Rob and Sharon’s crises aren’t aligning. That’s the heartbreaking irony of the final moments of this season’s fifth episode. Rob, finally admitting that he needs to fess up about his relapse, goes to tell Sharon in Ireland where she’s stationed after her father’s stroke. She opens the door in distress. “I need help,” he says. She responds: “How did you know?” For an instant, it’s as if she’s asking Rob how he knew it was time to acknowledge his alcoholism. But it’s not. Her dad has died. In her mind it’s a perfect moment: Her husband intuited her pain. It’s not that though. Instead, she has no clue how much he’s hurting.
There are moments of brilliance in this penultimate half an hour, but it’s also a relatively plot-heavy installment that propels the central couple toward what will unfold in the finale. Parenthood has always been a central theme of Catastrophe, but here it’s thrust into focus as Sharon deals with the impending loss and Rob must mind Frankie and Muireann on his own while going back to his hated, thankless job.
Sharon, however, isn’t dealing with her own parenting skills. Rather, she’s contending with how she was parented. She criticizes her mother for not informing her that her father had an earlier stroke, but the biggest blow is when she finds a letter to Fergal from her dad while rummaging through a drawer in her childhood home. It’s a lovely note, one written for posterity, that praises Sharon’s brother and his family. But when she can’t find one for herself, she gets pissed. Throughout the season, Sharon’s been confronting her own inadequacies as a wife in the aftermath of her almost-affair. Now she’s faced with the notion that she’s been an inadequate daughter as well. And, to make matters worse, Fergal is so clearly the family fuck-up. There’s a bit of resolution for her when her dad, faint of voice, tells her “sorry” and she kisses his hand. All these scenes capture the uncomfortable period of pre-mourning when someone, especially someone who is older, is sick. There’s an uneasiness in these moments. You fear for the person who is ill while also worrying, selfishly, about how the death relates to you.
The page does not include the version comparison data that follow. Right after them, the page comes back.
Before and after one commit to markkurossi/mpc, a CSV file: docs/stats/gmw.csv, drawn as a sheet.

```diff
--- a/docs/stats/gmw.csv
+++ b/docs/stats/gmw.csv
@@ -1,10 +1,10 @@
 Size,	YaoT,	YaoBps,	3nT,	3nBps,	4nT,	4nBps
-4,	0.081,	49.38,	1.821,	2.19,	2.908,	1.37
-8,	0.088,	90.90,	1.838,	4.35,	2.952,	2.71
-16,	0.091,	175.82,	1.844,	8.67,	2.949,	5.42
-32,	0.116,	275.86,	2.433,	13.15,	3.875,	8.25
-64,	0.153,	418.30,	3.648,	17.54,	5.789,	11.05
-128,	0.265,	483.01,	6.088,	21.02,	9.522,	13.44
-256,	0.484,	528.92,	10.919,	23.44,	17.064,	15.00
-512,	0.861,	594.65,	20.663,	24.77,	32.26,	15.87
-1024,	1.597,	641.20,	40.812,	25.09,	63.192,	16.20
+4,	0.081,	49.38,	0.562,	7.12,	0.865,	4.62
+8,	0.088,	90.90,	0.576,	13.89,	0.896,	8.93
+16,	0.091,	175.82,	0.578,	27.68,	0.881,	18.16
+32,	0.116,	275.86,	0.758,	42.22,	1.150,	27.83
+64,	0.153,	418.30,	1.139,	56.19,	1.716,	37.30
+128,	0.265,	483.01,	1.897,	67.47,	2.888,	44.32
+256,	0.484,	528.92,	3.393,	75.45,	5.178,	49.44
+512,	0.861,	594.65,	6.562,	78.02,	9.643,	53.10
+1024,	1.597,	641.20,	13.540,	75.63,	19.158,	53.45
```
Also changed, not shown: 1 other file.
To be completely honest, I’ve always found the show’s Braeband material some of its weakest. Given how strong Catastrophe is, that doesn’t mean it’s bad, but it sometimes feels like a parody of the corporate world, forgoing the series’ usual reality for caricature. Harita has hilariously deadpan moments—thanks to the excellent Seeta Indrani—but she is the most thinly drawn of the recurring characters. And indeed the action in the office here is mostly geared to driving Rob to his low point. Harita has made up an excuse for why he was out, but he soon learns that everyone is aware of her cover. That becomes evident when at a rooftop taco party when he’s chatting—and, alas, sharing a beer (or beers)—with a gossipy new employee. Devastated, he leaves and goes gets drunk on his own. It’s the first time we’ve seen Rob actually put his family in danger. He’s unable to function when he gets home, and ignorant of Muireann’s cries. He’s in such a bad state that Anna, the surly babysitter, realizes she should spend the night. She’s curt, yes, but she actually cares for the children. She curls up on the floor of Muireann’s room, and sweetly smiles at the baby.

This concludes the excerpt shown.